**Supplied material**
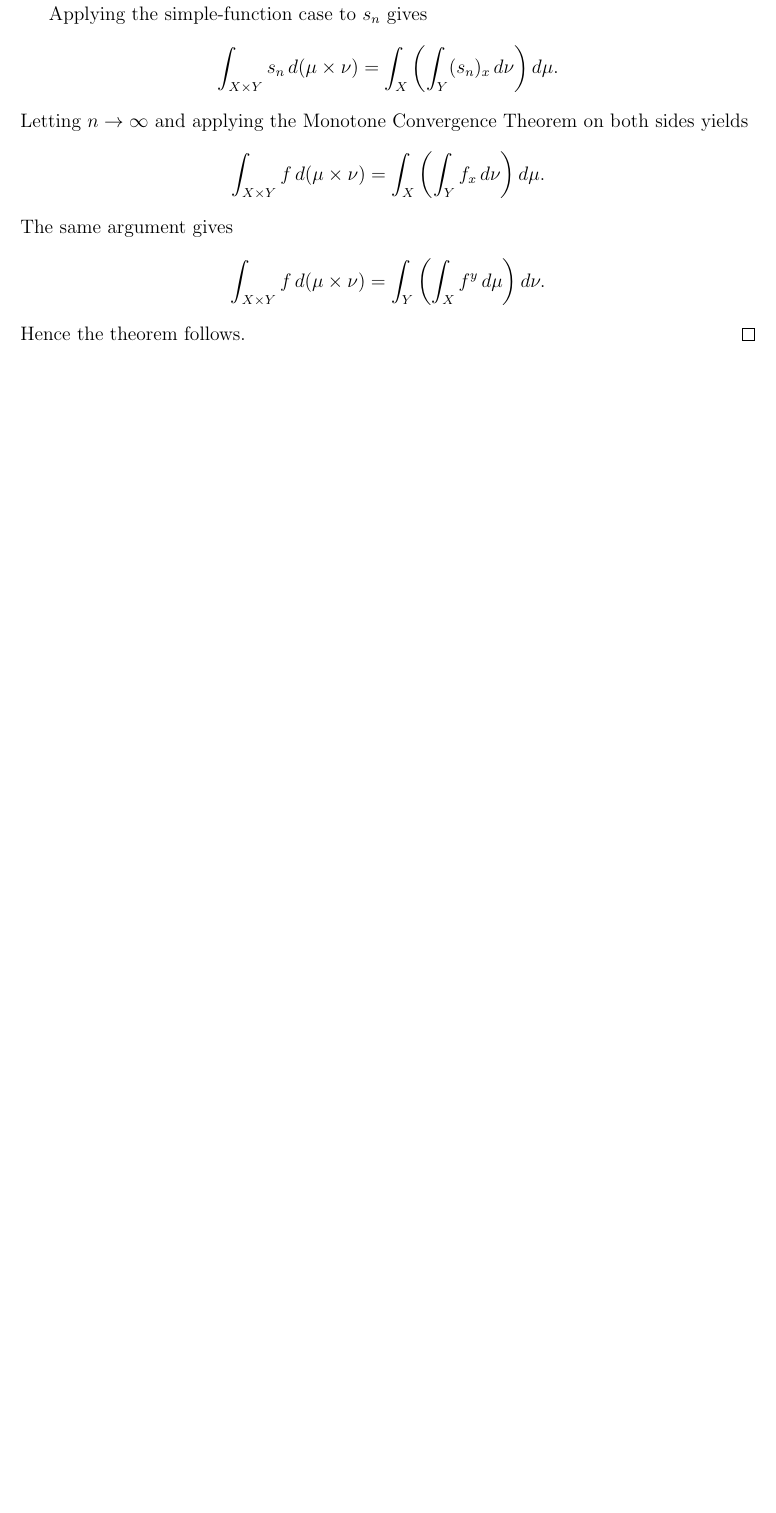
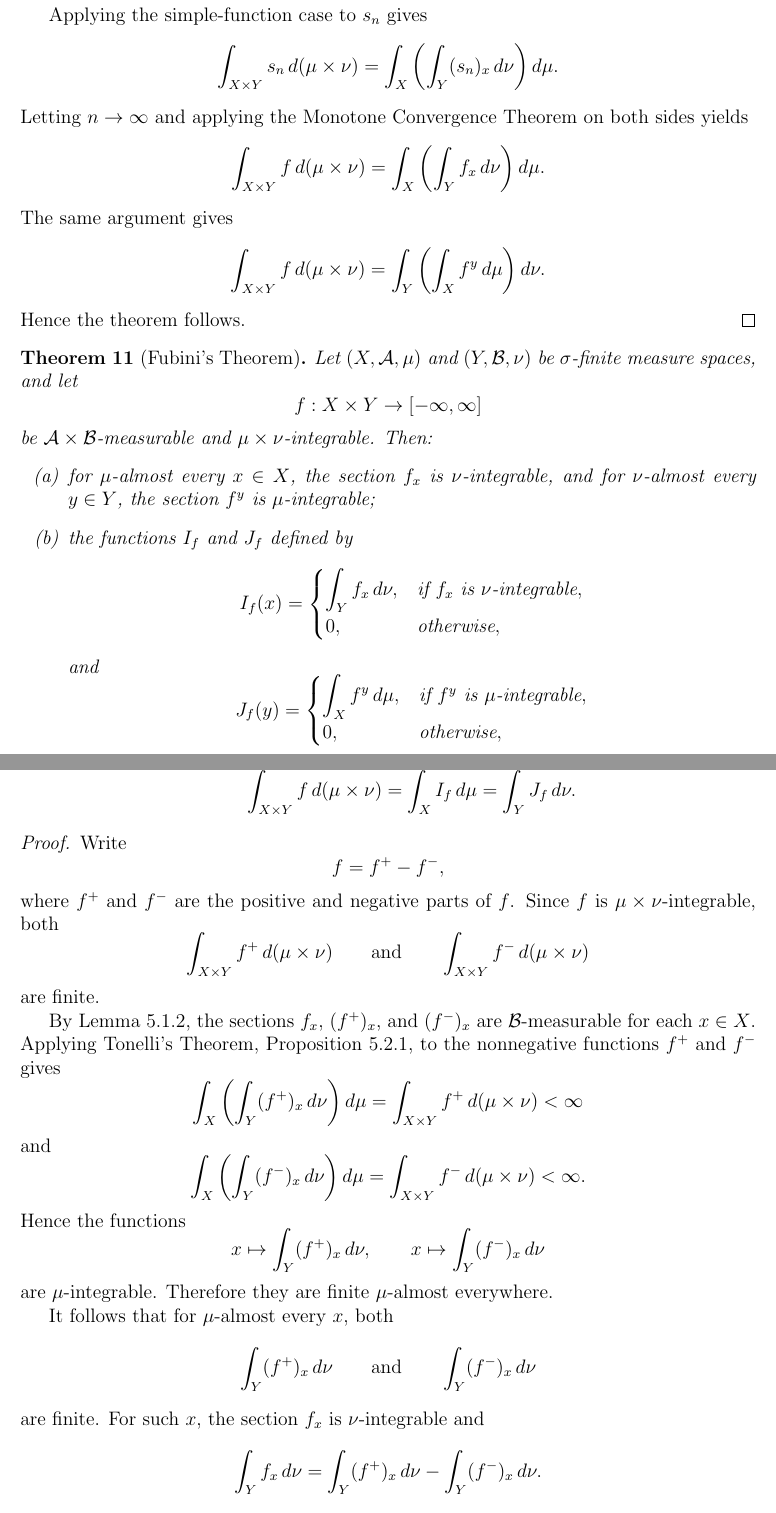
Before and after one commit to gilbertbrandow/MATM39, a LaTeX document (important_results.tex): part of page 27 of 27 before the commit and two parts of pages 27 and 28 of 29 after it, the two joined at a grey line, cut so that both start at the same text, the shorter picture padded with empty space. Compiled offline with pdfLaTeX.

Commit message:
Uploaded Fubinis theorem

```diff
--- a/important_results.tex
+++ b/important_results.tex
@@ -2069,3 +2069,97 @@ The same argument gives
 Hence the theorem follows.
 \end{proof}
 
+\begin{theorem}[Fubini's Theorem]
+Let $(X,\mathcal{A},\mu)$ and $(Y,\mathcal{B},\nu)$ be $\sigma$-finite measure
+spaces, and let
+\[
+f:X\times Y\to[-\infty,\infty]
+\]
+be $\mathcal{A}\times\mathcal{B}$-measurable and $\mu\times\nu$-integrable.
+Then:
+\begin{enumerate}[label=(\alph*)]
+    \item for $\mu$-almost every $x\in X$, the section $f_x$ is
+    $\nu$-integrable, and for $\nu$-almost every $y\in Y$, the section $f^y$
+    is $\mu$-integrable;
+
+    \item the functions $I_f$ and $J_f$ defined by
+    \[
+    I_f(x)=
+    \begin{cases}
+    \displaystyle \int_Y f_x\,d\nu, & \text{if } f_x \text{ is } \nu\text{-integrable},\\
+    0, & \text{otherwise},
+    \end{cases}
+    \]
+    and
+    \[
+    J_f(y)=
+    \begin{cases}
+    \displaystyle \int_X f^y\,d\mu, & \text{if } f^y \text{ is } \mu\text{-integrable},\\
+    0, & \text{otherwise},
+    \end{cases}
+    \]
+    belong to $\mathcal{L}^1(X,\mathcal{A},\mu)$ and
+    $\mathcal{L}^1(Y,\mathcal{B},\nu)$ respectively;
+
+    \item
+    \[
+    \int_{X\times Y} f\,d(\mu\times\nu)
+    =
+    \int_X I_f\,d\mu
+    =
+    \int_Y J_f\,d\nu.
+    \]
+\end{enumerate}
+\end{theorem}
+
+\begin{proof}
+Write
+\[
+f=f^+-f^-,
+\]
+where $f^+$ and $f^-$ are the positive and negative parts of $f$. Since $f$ is
+$\mu\times\nu$-integrable, both
+\[
+\int_{X\times Y} f^+\,d(\mu\times\nu)
+\qquad\text{and}\qquad
+\int_{X\times Y} f^-\,d(\mu\times\nu)
+\]
+are finite.
+
+By Lemma 5.1.2, the sections $f_x$, $(f^+)_x$, and $(f^-)_x$ are
+$\mathcal{B}$-measurable for each $x\in X$. Applying Tonelli's Theorem,
+Proposition 5.2.1, to the nonnegative functions $f^+$ and $f^-$ gives
+\[
+\int_X\left(\int_Y (f^+)_x\,d\nu\right)d\mu
+=
+\int_{X\times Y} f^+\,d(\mu\times\nu)
+<\infty
+\]
+and
+\[
+\int_X\left(\int_Y (f^-)_x\,d\nu\right)d\mu
+=
+\int_{X\times Y} f^-\,d(\mu\times\nu)
+<\infty.
+\]
+Hence the functions
+\[
+x\mapsto \int_Y (f^+)_x\,d\nu,
+\qquad
+x\mapsto \int_Y (f^-)_x\,d\nu
+\]
+are $\mu$-integrable. Therefore they are finite $\mu$-almost everywhere.
+
+It follows that for $\mu$-almost every $x$, both
+\[
+\int_Y (f^+)_x\,d\nu
+\qquad\text{and}\qquad
+\int_Y (f^-)_x\,d\nu
+\]
+are finite. For such $x$, the section $f_x$ is $\nu$-integrable and
+\[
+\int_Y f_x\,d\nu
+=
+\int_Y (f^+)_x\,d\nu
+-
+\int_Y (f^-)_x\,d\nu.
```
Also changed, not shown: pdf/important_results.pdf, important_results.tex (61 more changed lines).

**What you need to do**
All the records need to be retyped word for word, except for the pictures.

**Solution**
Before and after one commit to gilbertbrandow/MATM39, a LaTeX document (important_results.tex): part of page 27 of 27 before the commit and two parts of pages 27 and 28 of 29 after it, the two joined at a grey line, cut so that both start at the same text, the shorter picture padded with empty space. Compiled offline with pdfLaTeX.

Commit message:
Uploaded Fubinis theorem

```diff
--- a/important_results.tex
+++ b/important_results.tex
@@ -2069,3 +2069,97 @@ The same argument gives
 Hence the theorem follows.
 \end{proof}
 
+\begin{theorem}[Fubini's Theorem]
+Let $(X,\mathcal{A},\mu)$ and $(Y,\mathcal{B},\nu)$ be $\sigma$-finite measure
+spaces, and let
+\[
+f:X\times Y\to[-\infty,\infty]
+\]
+be $\mathcal{A}\times\mathcal{B}$-measurable and $\mu\times\nu$-integrable.
+Then:
+\begin{enumerate}[label=(\alph*)]
+    \item for $\mu$-almost every $x\in X$, the section $f_x$ is
+    $\nu$-integrable, and for $\nu$-almost every $y\in Y$, the section $f^y$
+    is $\mu$-integrable;
+
+    \item the functions $I_f$ and $J_f$ defined by
+    \[
+    I_f(x)=
+    \begin{cases}
+    \displaystyle \int_Y f_x\,d\nu, & \text{if } f_x \text{ is } \nu\text{-integrable},\\
+    0, & \text{otherwise},
+    \end{cases}
+    \]
+    and
+    \[
+    J_f(y)=
+    \begin{cases}
+    \displaystyle \int_X f^y\,d\mu, & \text{if } f^y \text{ is } \mu\text{-integrable},\\
+    0, & \text{otherwise},
+    \end{cases}
+    \]
+    belong to $\mathcal{L}^1(X,\mathcal{A},\mu)$ and
+    $\mathcal{L}^1(Y,\mathcal{B},\nu)$ respectively;
+
+    \item
+    \[
+    \int_{X\times Y} f\,d(\mu\times\nu)
+    =
+    \int_X I_f\,d\mu
+    =
+    \int_Y J_f\,d\nu.
+    \]
+\end{enumerate}
+\end{theorem}
+
+\begin{proof}
+Write
+\[
+f=f^+-f^-,
+\]
+where $f^+$ and $f^-$ are the positive and negative parts of $f$. Since $f$ is
+$\mu\times\nu$-integrable, both
+\[
+\int_{X\times Y} f^+\,d(\mu\times\nu)
+\qquad\text{and}\qquad
+\int_{X\times Y} f^-\,d(\mu\times\nu)
+\]
+are finite.
+
+By Lemma 5.1.2, the sections $f_x$, $(f^+)_x$, and $(f^-)_x$ are
+$\mathcal{B}$-measurable for each $x\in X$. Applying Tonelli's Theorem,
+Proposition 5.2.1, to the nonnegative functions $f^+$ and $f^-$ gives
+\[
+\int_X\left(\int_Y (f^+)_x\,d\nu\right)d\mu
+=
+\int_{X\times Y} f^+\,d(\mu\times\nu)
+<\infty
+\]
+and
+\[
+\int_X\left(\int_Y (f^-)_x\,d\nu\right)d\mu
+=
+\int_{X\times Y} f^-\,d(\mu\times\nu)
+<\infty.
+\]
+Hence the functions
+\[
+x\mapsto \int_Y (f^+)_x\,d\nu,
+\qquad
+x\mapsto \int_Y (f^-)_x\,d\nu
+\]
+are $\mu$-integrable. Therefore they are finite $\mu$-almost everywhere.
+
+It follows that for $\mu$-almost every $x$, both
+\[
+\int_Y (f^+)_x\,d\nu
+\qquad\text{and}\qquad
+\int_Y (f^-)_x\,d\nu
+\]
+are finite. For such $x$, the section $f_x$ is $\nu$-integrable and
+\[
+\int_Y f_x\,d\nu
+=
+\int_Y (f^+)_x\,d\nu
+-
+\int_Y (f^-)_x\,d\nu.
```
Also changed, not shown: pdf/important_results.pdf, important_results.tex (61 more changed lines).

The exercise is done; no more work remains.